WHAT YOU ARE ASKED TO DO — From the listing below, extract every line containing "least".

PROVIDED ENTRIES —
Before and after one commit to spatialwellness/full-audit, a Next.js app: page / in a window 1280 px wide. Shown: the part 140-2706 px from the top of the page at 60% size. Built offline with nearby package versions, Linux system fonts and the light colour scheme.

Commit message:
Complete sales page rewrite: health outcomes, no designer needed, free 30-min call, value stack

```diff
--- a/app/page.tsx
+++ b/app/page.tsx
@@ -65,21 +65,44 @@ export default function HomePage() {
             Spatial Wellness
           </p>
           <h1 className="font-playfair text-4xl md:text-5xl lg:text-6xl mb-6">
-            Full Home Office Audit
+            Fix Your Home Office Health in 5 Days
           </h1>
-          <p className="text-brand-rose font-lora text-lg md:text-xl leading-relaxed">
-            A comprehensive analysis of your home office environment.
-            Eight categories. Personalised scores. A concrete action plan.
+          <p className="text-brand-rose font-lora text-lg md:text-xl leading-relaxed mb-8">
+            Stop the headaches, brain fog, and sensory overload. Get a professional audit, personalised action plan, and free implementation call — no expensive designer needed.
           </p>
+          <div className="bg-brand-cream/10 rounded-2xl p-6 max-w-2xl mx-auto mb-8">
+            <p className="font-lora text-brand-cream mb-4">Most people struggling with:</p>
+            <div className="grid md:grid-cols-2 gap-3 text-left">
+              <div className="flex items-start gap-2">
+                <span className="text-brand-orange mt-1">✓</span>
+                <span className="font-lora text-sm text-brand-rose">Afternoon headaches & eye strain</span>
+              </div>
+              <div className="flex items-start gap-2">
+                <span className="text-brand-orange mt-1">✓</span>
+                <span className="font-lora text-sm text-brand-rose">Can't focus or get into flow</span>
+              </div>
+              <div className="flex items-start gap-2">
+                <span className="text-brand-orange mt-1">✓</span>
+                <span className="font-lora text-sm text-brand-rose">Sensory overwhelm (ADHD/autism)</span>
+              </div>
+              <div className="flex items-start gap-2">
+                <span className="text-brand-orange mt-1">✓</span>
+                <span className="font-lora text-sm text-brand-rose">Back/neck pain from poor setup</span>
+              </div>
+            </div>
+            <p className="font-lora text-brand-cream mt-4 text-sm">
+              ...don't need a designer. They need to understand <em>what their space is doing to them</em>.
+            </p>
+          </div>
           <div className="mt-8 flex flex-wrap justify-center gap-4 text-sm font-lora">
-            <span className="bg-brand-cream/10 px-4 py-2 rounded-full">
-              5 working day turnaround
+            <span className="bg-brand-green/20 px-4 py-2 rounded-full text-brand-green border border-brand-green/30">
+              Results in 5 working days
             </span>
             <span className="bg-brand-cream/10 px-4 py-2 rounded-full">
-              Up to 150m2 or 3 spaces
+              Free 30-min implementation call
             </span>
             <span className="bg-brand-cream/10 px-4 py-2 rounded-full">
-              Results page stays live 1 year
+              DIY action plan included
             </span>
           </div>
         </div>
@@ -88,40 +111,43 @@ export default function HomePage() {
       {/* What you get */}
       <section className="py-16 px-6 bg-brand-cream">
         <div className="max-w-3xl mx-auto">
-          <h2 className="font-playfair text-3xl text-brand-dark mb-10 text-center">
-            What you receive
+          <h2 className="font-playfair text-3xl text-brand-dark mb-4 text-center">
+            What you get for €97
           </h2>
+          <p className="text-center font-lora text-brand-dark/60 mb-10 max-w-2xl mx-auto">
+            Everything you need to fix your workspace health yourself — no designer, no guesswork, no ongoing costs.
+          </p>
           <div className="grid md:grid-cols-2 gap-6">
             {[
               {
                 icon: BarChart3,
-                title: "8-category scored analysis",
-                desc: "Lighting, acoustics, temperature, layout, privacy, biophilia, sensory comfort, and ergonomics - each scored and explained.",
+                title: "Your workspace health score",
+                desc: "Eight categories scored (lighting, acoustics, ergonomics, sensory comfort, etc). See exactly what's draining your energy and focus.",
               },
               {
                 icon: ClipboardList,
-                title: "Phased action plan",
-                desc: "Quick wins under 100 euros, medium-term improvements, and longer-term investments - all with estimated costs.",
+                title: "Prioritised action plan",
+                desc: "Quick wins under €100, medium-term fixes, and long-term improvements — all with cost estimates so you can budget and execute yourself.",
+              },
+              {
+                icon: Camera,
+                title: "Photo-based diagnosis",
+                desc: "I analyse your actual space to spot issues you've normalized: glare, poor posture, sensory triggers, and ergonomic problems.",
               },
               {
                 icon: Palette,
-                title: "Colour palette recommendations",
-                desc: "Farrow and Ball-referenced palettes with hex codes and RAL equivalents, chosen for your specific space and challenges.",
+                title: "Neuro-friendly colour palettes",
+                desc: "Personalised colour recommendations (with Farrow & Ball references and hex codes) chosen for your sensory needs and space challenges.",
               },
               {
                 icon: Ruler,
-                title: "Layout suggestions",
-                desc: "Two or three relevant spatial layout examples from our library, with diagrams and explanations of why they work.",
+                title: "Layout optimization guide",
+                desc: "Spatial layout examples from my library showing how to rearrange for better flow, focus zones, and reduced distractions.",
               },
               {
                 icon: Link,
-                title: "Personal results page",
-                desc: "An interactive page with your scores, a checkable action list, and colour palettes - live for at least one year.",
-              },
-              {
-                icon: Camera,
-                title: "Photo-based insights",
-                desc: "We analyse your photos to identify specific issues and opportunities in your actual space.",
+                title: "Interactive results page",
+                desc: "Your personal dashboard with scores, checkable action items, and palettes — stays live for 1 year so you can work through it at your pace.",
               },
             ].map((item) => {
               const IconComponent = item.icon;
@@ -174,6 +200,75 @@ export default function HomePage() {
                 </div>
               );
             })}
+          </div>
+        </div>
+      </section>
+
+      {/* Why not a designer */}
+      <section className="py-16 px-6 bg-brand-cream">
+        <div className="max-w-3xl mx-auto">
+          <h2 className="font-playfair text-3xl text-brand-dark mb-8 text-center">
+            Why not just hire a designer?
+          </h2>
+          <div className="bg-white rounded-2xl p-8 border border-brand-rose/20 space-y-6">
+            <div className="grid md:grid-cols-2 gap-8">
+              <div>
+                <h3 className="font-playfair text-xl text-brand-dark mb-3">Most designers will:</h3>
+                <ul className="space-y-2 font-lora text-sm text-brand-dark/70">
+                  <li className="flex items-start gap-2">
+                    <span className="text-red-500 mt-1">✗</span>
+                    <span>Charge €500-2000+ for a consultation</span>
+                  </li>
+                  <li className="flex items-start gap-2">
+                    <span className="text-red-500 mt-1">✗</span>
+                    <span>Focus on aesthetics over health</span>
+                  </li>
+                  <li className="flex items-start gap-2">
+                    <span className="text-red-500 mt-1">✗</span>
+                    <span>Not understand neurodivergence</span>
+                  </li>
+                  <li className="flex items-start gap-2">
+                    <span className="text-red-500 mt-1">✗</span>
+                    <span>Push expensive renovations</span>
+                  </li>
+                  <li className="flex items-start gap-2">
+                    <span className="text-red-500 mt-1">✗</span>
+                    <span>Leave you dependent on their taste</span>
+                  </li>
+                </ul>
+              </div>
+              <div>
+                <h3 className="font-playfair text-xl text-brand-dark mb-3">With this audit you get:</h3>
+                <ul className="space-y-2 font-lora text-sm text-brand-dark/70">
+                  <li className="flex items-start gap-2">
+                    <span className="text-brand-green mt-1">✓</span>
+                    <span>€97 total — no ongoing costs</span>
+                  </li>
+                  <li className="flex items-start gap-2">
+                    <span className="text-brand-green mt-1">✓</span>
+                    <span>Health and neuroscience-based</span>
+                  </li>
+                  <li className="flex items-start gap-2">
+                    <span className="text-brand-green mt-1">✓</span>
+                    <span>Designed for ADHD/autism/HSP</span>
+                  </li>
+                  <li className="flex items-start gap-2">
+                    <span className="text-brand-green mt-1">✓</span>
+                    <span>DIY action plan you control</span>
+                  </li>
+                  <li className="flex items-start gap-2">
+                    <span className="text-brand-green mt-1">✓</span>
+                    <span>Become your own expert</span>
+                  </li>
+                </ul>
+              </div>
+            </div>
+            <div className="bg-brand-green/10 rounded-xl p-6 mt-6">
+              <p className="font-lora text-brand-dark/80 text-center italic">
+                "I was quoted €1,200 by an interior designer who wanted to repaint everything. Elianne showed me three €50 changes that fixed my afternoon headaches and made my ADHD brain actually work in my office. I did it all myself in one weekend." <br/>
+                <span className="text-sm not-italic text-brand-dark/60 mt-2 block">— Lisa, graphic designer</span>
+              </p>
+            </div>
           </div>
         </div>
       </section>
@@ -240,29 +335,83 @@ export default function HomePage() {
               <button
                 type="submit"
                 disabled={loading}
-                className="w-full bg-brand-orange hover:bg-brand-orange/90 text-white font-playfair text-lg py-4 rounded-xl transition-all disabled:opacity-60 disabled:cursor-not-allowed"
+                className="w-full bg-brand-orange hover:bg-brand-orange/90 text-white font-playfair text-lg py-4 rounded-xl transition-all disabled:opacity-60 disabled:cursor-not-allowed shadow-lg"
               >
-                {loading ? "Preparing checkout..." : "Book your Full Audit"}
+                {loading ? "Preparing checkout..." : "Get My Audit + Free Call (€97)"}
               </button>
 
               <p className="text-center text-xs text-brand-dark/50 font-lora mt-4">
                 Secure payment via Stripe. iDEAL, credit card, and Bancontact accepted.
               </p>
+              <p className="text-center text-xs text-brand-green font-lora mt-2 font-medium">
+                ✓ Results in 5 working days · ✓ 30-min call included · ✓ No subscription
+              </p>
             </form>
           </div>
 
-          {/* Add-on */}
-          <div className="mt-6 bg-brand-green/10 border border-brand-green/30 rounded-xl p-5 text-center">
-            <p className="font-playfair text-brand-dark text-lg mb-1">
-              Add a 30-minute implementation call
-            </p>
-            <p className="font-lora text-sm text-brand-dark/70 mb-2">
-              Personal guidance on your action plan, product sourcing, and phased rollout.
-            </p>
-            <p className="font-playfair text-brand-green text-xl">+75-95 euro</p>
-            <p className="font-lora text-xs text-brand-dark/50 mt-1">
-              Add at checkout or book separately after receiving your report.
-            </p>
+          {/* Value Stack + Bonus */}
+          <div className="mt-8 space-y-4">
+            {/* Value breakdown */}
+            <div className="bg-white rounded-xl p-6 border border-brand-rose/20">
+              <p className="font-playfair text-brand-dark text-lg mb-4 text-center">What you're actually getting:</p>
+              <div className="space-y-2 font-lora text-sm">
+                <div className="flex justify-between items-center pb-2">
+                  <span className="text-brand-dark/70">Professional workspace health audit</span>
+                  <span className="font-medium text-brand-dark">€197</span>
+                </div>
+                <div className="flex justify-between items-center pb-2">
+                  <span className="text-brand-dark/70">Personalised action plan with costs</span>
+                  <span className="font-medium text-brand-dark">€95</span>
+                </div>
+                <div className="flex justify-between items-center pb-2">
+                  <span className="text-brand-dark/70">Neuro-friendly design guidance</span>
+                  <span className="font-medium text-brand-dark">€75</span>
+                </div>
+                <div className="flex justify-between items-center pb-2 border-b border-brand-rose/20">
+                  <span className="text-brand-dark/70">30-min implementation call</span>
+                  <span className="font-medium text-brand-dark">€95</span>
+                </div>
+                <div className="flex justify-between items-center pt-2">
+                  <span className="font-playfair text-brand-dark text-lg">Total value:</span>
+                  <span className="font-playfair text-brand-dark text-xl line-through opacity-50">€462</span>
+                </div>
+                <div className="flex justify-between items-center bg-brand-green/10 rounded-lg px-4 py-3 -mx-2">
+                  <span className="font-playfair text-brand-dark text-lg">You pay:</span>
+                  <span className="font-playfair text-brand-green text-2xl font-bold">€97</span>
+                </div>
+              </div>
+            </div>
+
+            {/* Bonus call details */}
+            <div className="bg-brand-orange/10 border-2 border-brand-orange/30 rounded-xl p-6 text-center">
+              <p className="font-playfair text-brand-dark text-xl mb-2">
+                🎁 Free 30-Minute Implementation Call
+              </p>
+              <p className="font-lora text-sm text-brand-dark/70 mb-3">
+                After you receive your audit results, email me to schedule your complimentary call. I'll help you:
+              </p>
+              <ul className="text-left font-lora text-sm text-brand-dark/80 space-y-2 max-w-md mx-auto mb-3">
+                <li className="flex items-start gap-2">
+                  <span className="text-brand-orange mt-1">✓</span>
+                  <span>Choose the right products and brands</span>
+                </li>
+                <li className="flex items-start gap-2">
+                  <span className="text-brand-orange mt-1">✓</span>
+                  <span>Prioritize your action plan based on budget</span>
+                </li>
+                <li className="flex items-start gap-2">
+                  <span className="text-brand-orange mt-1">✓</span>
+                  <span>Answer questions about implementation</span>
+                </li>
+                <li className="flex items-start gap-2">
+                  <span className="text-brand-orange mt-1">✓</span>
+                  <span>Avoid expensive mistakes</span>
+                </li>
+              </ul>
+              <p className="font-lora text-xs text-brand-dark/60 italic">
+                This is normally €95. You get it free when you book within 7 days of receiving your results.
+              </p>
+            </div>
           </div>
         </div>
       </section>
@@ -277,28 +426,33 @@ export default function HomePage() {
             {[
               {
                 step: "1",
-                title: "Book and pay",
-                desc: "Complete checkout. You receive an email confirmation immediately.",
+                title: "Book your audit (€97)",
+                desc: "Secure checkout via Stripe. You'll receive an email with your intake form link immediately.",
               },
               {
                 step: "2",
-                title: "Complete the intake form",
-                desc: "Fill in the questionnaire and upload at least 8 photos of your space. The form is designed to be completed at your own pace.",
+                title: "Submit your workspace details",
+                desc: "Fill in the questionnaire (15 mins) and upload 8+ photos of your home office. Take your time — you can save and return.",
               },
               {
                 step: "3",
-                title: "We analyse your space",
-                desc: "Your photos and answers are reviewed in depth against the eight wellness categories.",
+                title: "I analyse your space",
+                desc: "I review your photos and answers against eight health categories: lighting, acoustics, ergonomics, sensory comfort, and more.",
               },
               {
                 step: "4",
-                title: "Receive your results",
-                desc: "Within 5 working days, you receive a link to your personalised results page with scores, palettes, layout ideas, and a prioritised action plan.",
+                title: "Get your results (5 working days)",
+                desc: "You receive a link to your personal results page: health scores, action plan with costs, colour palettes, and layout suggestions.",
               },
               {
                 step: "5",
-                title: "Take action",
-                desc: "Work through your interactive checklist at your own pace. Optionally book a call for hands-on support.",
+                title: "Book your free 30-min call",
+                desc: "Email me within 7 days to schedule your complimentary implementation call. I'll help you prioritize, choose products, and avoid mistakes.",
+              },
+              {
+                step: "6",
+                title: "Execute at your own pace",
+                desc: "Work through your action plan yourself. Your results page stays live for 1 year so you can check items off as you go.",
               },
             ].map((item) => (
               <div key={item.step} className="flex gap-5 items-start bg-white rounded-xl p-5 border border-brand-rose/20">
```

YOUR RESPONSE —
-                desc: "An interactive page with your scores, a checkable action list, and colour palettes - live for at least one year.",
-                desc: "Fill in the questionnaire and upload at least 8 photos of your space. The form is designed to be completed at your own pace.",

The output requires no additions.